# REQUIRED WORK
Everything in the listing below should be written out again exactly, except the pictures.

# GIVEN INFORMATION
● ● ●

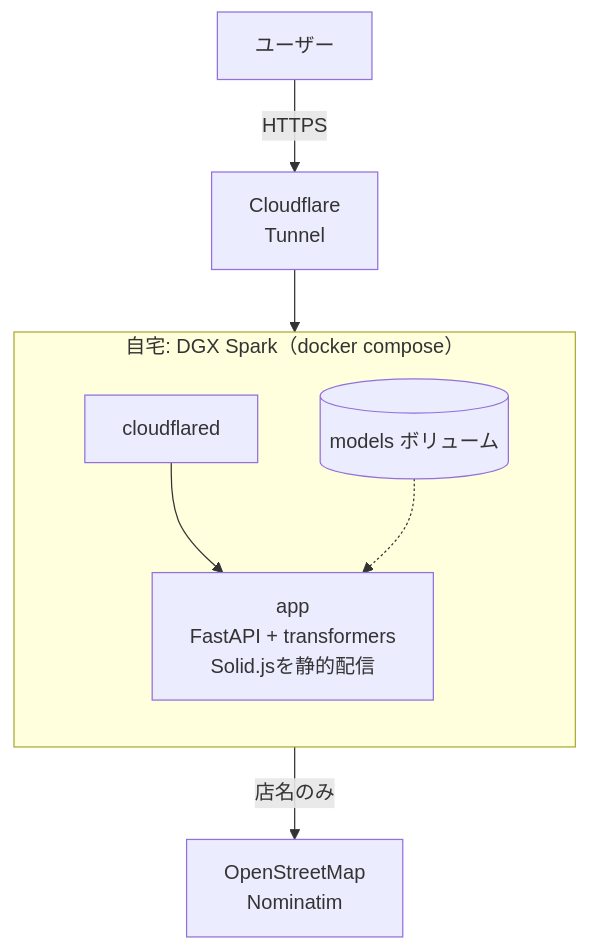
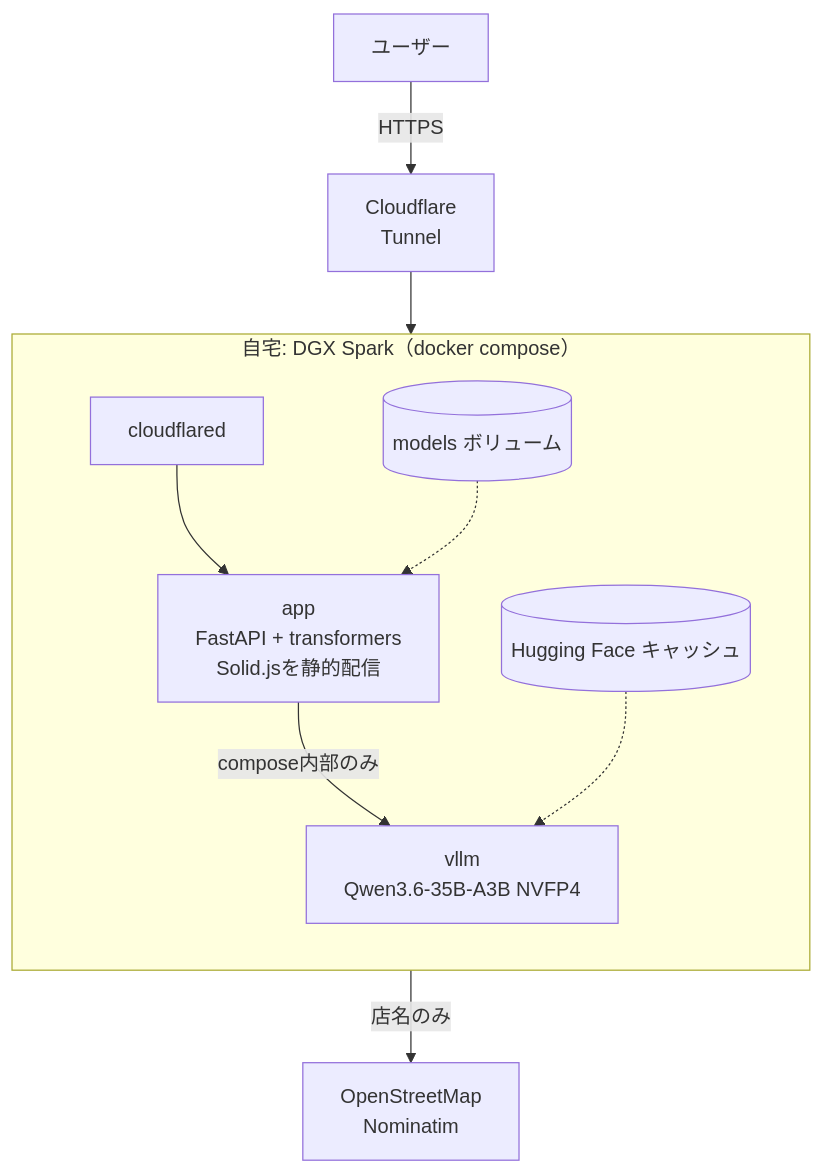
One commit to ndac-todoroki/receipt-tagger changed the third of 4 diagrams in docs/architecture.md. Above: the diagram before and after it, drawn with Mermaid. The commit also changed other lines of this file and 2 other files, not shown here.

First line of the commit message:
読み取りを Qwen3.6-35B の構造化に置き換える方針を文書に反映

````diff
--- a/docs/architecture.md
+++ b/docs/architecture.md
@@ -126,15 +135,19 @@
 ```mermaid
 flowchart TB
     User["ユーザー"] -->|"HTTPS"| CF["Cloudflare<br/>Tunnel"]
 
     subgraph Home["自宅: DGX Spark（docker compose）"]
         direction TB
         Tun["cloudflared"]
         App["app<br/>FastAPI + transformers<br/>Solid.jsを静的配信"]
+        VL["vllm<br/>Qwen3.6-35B-A3B NVFP4"]
         Vol[("models ボリューム")]
+        HF[("Hugging Face キャッシュ")]
     end
 
     CF --> Tun --> App
+    App -->|"compose内部のみ"| VL
     Vol -.-> App
+    HF -.-> VL
     App -->|"店名のみ"| Search["OpenStreetMap<br/>Nominatim"]
 ```
````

● ● ●

# TASK RESULT
One commit to ndac-todoroki/receipt-tagger changed the third of 4 diagrams in docs/architecture.md. Above: the diagram before and after it, drawn with Mermaid. The commit also changed other lines of this file and 2 other files, not shown here.

First line of the commit message:
読み取りを Qwen3.6-35B の構造化に置き換える方針を文書に反映

````diff
--- a/docs/architecture.md
+++ b/docs/architecture.md
@@ -126,15 +135,19 @@
 ```mermaid
 flowchart TB
     User["ユーザー"] -->|"HTTPS"| CF["Cloudflare<br/>Tunnel"]
 
     subgraph Home["自宅: DGX Spark（docker compose）"]
         direction TB
         Tun["cloudflared"]
         App["app<br/>FastAPI + transformers<br/>Solid.jsを静的配信"]
+        VL["vllm<br/>Qwen3.6-35B-A3B NVFP4"]
         Vol[("models ボリューム")]
+        HF[("Hugging Face キャッシュ")]
     end
 
     CF --> Tun --> App
+    App -->|"compose内部のみ"| VL
     Vol -.-> App
+    HF -.-> VL
     App -->|"店名のみ"| Search["OpenStreetMap<br/>Nominatim"]
 ```
````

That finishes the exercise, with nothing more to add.